In the workplace, regardless of the size of the workforce, an issue which is a constant is how do you deal with the underperforming employee, known commonly as ‘the slacker’. The size of the workforce is not a material issue except in terms of how this is done and what is done earlier in the process.
For Example, in a larger organization, a formal job description, a formal review process, the opportunities for further training may all be part of the company infrastructure. For the medium sized company or small company, the job description is probably written, but not so much for the rest. For the entrepreneurial group or start up venture none of these items may be present. Even though there is still an extremely tight job market with numerous people seeking employment, many managers and people who are ‘the boss’ take no action at all in dealing with under-performing employees, or ‘slackers’ as they might be called by some.
There are some initial practices which should be put into place first to be certain everyone is aware, who needs to be aware, that there is a potential issue.
First would be a review on a regular basis which should be conducted by a few different people, again this would depend upon the size of the workforce. In a larger organization, a Human Resources specialist might be one of the people, as an example. This is when there is a check in with the employee. Here is what you were hired to do. Here is what we see you are doing. Let’s have a discussion around the discrepancy.
Second would be taking the time and the effort to be certain the entire team, group, division or company is aware of the big vision, the mission, and the culture of the organization. A regular check in on morale and culture is as important as the review of the one person.
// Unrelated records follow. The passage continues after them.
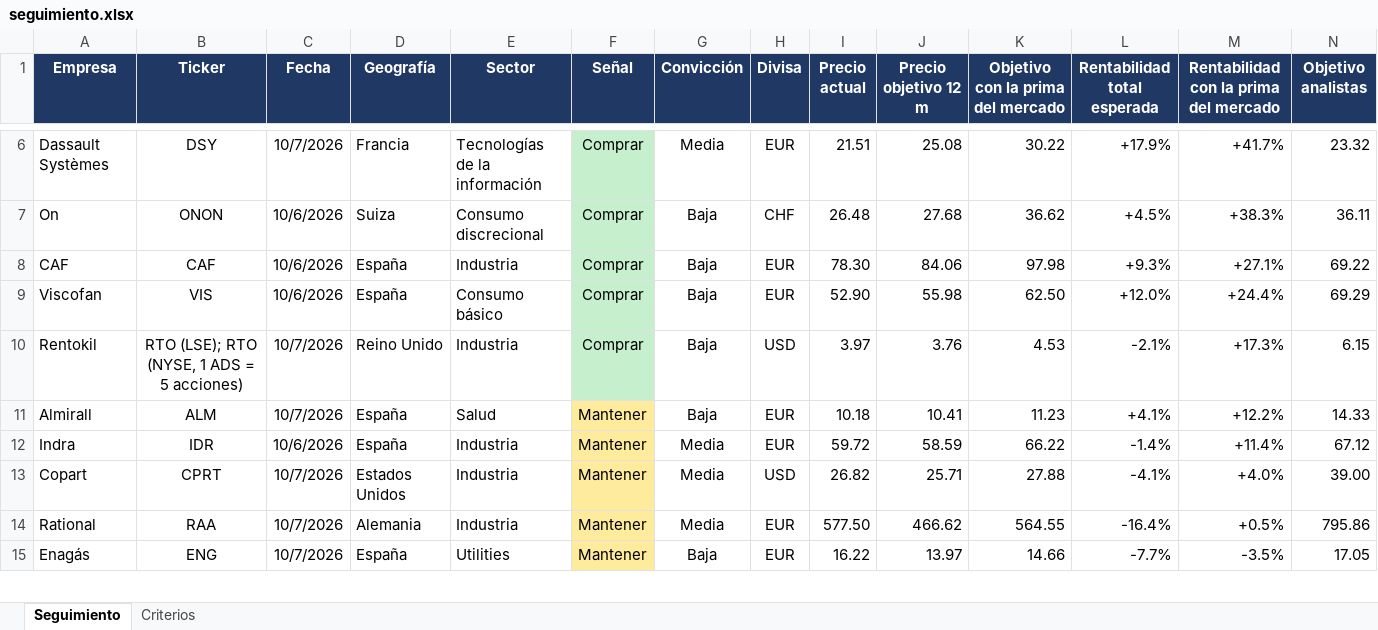
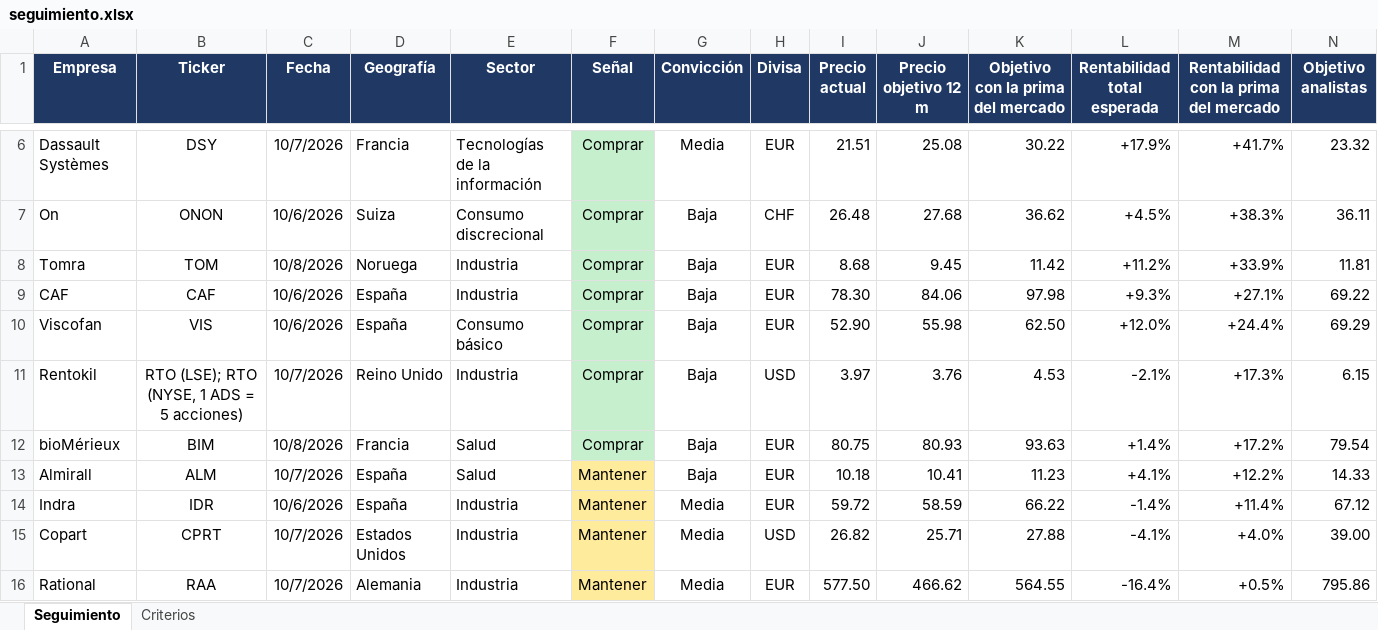
Before and after one commit to HotisS/analisis-inversion, an Excel workbook: seguimiento.xlsx, sheet Seguimiento, drawn as a sheet; only a part is shown, gaps mark what is left out; the shorter side is filled out with more unchanged rows; values as stored, in another font and other column widths than the file's, no borders; rows hold the shown columns only; the diff names each change by its address in the sheet, - before the commit and + after, or states it on an @@ line.

```diff
--- a/seguimiento.xlsx (sheet Seguimiento)
+++ b/seguimiento.xlsx (sheet Seguimiento)
+row 8: Tomra | TOM | 10/8/2026 | Noruega | Industria | Comprar | Baja | EUR | 8.68 | 9.45 | 11.42 | +11.2% | +33.9% | 11.81
+row 12: bioMérieux | BIM | 10/8/2026 | Francia | Salud | Comprar | Baja | EUR | 80.75 | 80.93 | 93.63 | +1.4% | +17.2% | 79.54
```
Also changed, not shown: 17 other files.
Third is to gain a clear understanding of stress, timeliness and workload. This formula, Stress + Timeliness + Workload + Quality = Performance, is typically a good indicator of how employees are performing. For example: with a score of 10 in each category being the ‘best’ in handling stress, in being on time with projects and arriving and departing, and in handling the workload and quality and a 1 being the lowest it will become clear where the problems lie in the workforce.
Fourth is to conduct group meetings or team meetings to inspire the group or the team and to hear if there are any issues or problems and to do your best to address these in the open with everyone in the room.
Lastly is when the under-performer or ‘slacker’ is just not responding, you need to have a clear purpose in meeting and formally describing the situation. It is actually a last chance meeting. This meeting is giving them a last chance to improve.
These are important steps to follow in creating a great team and solid employees. There is a risk in not addressing the under-performing employee. Other employees are impacted in a number of ways when a slacker is part of the workforce. In addition, potentially, deadlines are missed or poor finished work is delivered. In order for either of these examples to be prevented other employees need to cover or step in. This is no way to instill good morale and the feeling of working on a great team.
In summary, when you have a slacker – “Let Them Go!” You will be doing the right thing for your business and in actuality it is ultimately the right thing to do for the slacker as well.
Mitch Tublin is an advanced certified personal and executive coach who lives in Stamford, CT.